**Task description**
Go over the data and copy out each line with "aria" in it.

Web document revisions:
*** Begin section ***
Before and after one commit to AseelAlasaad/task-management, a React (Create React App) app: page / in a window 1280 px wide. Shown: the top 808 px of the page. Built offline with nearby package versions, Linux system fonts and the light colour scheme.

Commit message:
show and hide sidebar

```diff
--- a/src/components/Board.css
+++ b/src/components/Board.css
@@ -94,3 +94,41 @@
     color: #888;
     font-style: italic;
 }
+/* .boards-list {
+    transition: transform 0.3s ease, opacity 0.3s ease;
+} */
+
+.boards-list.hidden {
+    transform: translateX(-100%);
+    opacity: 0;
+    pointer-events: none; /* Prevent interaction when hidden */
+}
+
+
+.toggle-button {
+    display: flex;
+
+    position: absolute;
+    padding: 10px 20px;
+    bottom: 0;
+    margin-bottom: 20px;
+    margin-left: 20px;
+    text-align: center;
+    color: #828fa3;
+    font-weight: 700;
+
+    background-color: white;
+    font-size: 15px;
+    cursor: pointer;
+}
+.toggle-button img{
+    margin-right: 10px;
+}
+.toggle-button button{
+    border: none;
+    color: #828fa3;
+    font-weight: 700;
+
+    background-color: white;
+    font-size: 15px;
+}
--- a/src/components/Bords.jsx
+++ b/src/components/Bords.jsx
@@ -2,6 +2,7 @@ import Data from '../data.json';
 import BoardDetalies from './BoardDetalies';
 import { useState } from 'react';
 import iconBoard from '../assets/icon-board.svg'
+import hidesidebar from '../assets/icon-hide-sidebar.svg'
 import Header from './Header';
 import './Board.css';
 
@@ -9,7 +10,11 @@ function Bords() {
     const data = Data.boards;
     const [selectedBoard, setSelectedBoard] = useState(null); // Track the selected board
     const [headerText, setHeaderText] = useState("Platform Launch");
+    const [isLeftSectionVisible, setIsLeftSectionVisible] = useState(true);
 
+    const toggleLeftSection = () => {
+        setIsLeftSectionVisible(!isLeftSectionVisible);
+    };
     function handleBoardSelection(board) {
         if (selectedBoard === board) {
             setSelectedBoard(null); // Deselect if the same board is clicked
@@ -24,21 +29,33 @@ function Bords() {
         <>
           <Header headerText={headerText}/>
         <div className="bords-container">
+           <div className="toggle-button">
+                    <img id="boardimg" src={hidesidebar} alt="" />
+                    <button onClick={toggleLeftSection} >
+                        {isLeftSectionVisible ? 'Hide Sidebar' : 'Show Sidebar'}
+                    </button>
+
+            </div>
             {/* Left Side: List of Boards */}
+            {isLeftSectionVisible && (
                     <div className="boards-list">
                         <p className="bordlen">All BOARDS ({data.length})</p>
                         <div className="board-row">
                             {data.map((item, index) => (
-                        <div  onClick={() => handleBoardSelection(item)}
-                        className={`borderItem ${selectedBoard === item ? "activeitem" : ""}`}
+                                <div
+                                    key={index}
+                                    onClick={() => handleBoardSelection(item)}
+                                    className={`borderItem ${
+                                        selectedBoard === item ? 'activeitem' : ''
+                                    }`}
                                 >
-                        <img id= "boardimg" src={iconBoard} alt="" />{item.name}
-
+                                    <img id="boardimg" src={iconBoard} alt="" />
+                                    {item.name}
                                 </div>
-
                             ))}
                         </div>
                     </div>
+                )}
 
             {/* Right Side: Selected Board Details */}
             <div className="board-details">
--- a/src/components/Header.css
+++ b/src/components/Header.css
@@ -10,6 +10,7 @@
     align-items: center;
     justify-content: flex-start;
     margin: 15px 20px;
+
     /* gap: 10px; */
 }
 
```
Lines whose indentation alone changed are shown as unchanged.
*** End section ***
*** Begin section ***
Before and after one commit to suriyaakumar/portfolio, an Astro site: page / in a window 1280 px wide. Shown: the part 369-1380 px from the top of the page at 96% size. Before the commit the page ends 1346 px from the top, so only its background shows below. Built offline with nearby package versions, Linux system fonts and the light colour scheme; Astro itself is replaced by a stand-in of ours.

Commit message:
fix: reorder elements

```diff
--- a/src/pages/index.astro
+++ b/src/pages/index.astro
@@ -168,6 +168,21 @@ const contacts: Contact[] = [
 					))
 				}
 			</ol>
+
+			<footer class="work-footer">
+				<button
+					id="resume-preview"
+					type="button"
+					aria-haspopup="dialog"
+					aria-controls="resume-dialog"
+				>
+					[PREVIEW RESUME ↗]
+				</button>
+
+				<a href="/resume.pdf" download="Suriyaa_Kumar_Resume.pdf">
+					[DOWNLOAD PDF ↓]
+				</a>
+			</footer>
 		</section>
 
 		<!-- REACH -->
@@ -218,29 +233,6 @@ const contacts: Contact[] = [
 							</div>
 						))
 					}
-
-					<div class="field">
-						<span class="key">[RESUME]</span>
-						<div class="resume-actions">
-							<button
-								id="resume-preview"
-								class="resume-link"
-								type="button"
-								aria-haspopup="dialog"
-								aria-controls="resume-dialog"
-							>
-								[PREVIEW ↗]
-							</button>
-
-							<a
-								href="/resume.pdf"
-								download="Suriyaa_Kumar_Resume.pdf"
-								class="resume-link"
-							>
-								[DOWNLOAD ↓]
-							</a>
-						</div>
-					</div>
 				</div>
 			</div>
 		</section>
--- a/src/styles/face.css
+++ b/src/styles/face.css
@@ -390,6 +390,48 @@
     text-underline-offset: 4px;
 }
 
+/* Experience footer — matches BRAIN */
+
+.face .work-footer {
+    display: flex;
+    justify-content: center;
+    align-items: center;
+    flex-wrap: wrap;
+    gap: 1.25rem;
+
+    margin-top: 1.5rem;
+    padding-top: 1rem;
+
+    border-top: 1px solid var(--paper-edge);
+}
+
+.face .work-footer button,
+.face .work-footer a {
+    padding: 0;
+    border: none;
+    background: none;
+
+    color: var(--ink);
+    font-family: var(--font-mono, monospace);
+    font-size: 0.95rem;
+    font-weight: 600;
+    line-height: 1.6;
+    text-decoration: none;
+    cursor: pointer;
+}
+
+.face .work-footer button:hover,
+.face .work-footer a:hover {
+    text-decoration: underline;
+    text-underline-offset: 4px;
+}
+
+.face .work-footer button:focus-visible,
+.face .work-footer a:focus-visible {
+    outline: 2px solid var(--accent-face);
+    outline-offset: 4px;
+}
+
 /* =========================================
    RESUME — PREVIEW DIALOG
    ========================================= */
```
*** End section ***
*** Begin section ***
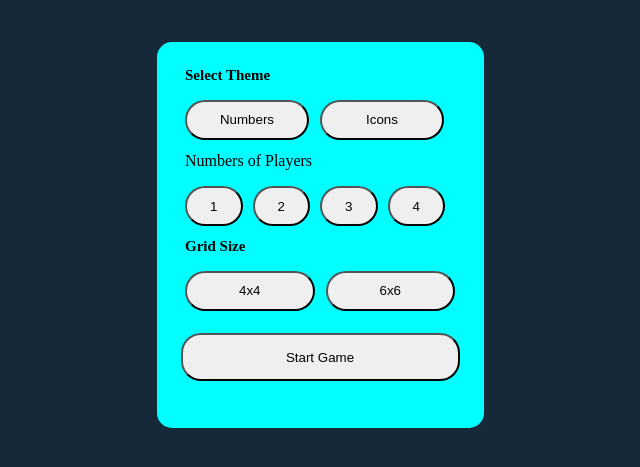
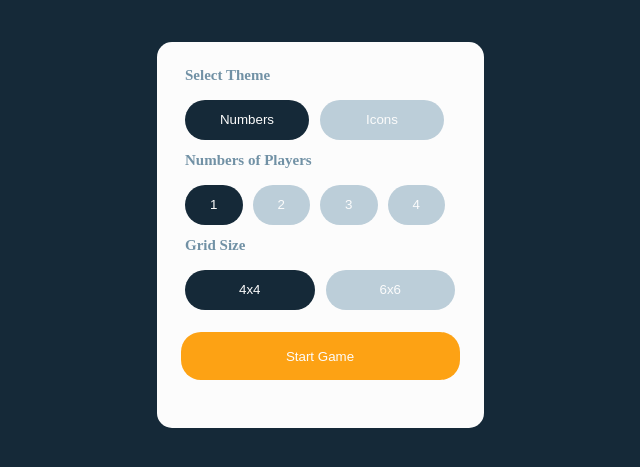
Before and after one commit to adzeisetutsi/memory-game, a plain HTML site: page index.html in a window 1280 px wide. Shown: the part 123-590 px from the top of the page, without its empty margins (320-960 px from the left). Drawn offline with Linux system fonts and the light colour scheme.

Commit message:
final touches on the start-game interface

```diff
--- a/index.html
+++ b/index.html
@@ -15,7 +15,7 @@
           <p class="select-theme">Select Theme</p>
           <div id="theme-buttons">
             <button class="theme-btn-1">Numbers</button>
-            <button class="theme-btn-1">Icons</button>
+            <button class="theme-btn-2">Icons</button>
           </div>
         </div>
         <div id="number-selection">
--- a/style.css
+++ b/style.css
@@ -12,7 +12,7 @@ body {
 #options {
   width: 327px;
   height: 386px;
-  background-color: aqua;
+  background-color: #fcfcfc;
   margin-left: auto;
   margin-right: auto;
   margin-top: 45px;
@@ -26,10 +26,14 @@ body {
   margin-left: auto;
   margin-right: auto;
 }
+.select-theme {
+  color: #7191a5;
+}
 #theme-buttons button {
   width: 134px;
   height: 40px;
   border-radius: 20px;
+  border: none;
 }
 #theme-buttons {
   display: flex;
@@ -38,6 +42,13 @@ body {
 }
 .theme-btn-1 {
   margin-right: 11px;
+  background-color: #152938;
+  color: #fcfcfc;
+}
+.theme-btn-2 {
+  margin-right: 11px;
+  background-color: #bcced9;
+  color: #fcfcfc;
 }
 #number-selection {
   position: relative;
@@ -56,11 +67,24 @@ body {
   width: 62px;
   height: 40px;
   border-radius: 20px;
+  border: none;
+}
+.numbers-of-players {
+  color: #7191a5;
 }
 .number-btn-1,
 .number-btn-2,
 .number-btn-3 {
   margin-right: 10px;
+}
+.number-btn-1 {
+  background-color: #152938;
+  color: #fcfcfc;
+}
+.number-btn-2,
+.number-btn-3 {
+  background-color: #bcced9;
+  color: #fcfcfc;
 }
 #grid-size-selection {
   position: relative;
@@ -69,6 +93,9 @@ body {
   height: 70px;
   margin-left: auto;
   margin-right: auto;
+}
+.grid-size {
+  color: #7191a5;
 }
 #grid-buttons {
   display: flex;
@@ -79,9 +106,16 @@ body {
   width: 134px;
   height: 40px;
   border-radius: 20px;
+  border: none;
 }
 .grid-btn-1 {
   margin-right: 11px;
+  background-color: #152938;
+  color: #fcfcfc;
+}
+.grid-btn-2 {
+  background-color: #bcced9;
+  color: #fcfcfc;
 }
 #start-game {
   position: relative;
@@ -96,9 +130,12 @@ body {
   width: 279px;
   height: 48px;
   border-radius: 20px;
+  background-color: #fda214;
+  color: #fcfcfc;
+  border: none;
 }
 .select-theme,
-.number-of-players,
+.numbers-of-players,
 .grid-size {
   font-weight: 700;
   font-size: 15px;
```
*** End section ***
**Result of this task**
+					aria-haspopup="dialog"
+					aria-controls="resume-dialog"
-								aria-haspopup="dialog"
-								aria-controls="resume-dialog"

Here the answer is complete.